Weston designed a new wastewater pumping station and force main to replace an old trickling filter wastewater treatment system to meet more stringent permit effluent limits.
Weston performed an alternatives analysis for the Rose Valley wastewater treatment and collection system to address the upcoming and more stringent National Pollutant Discharge Elimination System (NPDES) effluent limits for phosphorous and other parameters. Several alternatives were evaluated, including process upgrades to the treatment plant to meet the new effluent requirements and the option to decommission the treatment plant and pump the wastewater to alternate locations for treatment. The evaluation concluded that the best method was to pump the Rose Valley wastewater to the Western Regional Treatment Plant and decommission the sewage treatment plant.

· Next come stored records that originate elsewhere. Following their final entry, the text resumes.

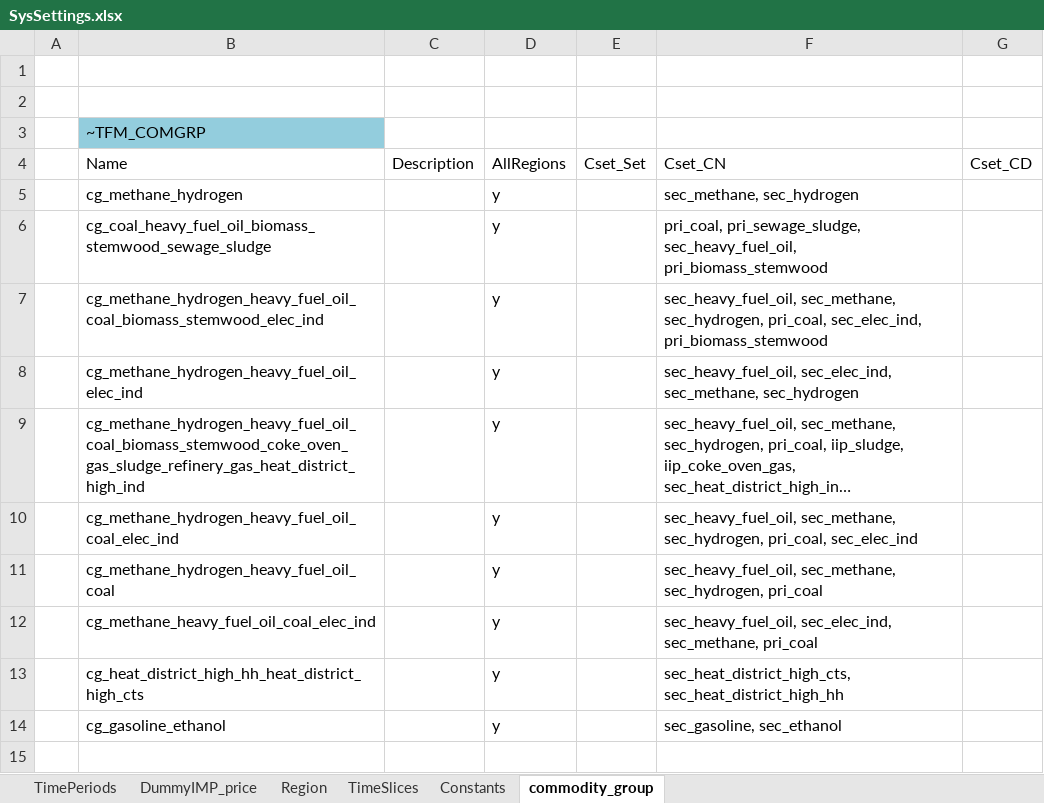
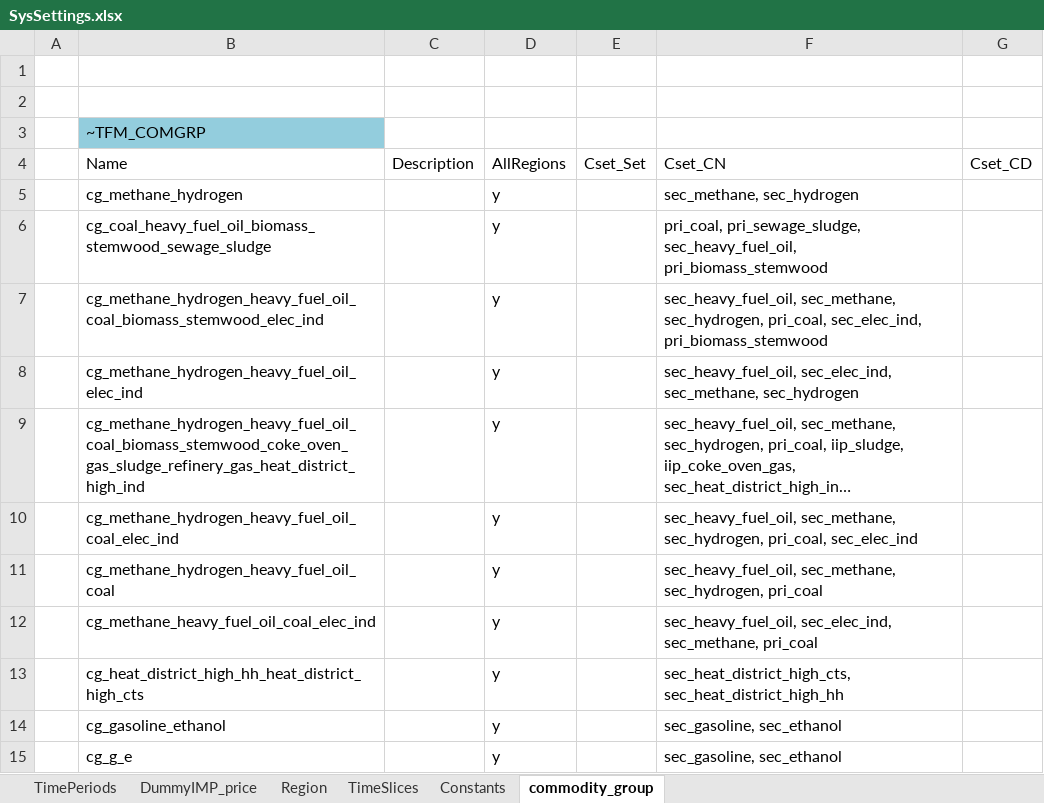
Before and after one commit to sedos-project/data_adapter_times, an Excel workbook: config_data/SysSettings.xlsx, sheet commodity_group, drawn as a sheet; long unchanged cells end in …; values as stored, in another font and other column widths than the file's, no borders; the diff names each change by its address in the sheet, - before the commit and + after, or states it on an @@ line.

```diff
--- a/config_data/SysSettings.xlsx (sheet commodity_group)
+++ b/config_data/SysSettings.xlsx (sheet commodity_group)
+row 15:  | cg_g_e |  | y |  | sec_gasoline, sec_ethanol
```
Also changed, not shown: 11 other files.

Weston obtained all required permits: a stream encroachment permit from Pennsylvania Department of Environmental Protection (PADEP) required for the construction of the Rose Valley Pump Station and force main as well as the repair of the force main located within floodway of the Ridley Creek; a Chapter 102 Erosion and Sediment Controls Permit from the Delaware County Conservation District (DCCD); and a Water Quality Management Part II Permit for Sewer Extensions and Pumping Stations from PADEP.
Weston designed a force main consisting of a 6-inch high density polyethylene pipe (HDPE) to be installed using horizontal directional drilling, which minimizes traffic disruption through the residential neighborhood. Weston performed a subsurface investigation to analyze the types of support and construction methods that could be used to install the force main and associated structures. The new pump station, an in-ground pre-cast structure comprising two submersible type pumps, was designed for daily average flows of 130,000 gallons per day (GPD) and peak flow of 390,000 GPD.
Weston strategically scheduled elements of the work by first constructing the force main in the access road, then completing the placement of fill material in the access road, then performing plant decommissioning and demolition activities while the access road backfill material settles, and lastly, completing the new access road and paving. This project required effective stakeholder coordination to develop a positive relationship with the local homeowners. Delaware County Water Control Authority (DELCORA) customers now have the lowest cost alternative for handling and treating wastewater.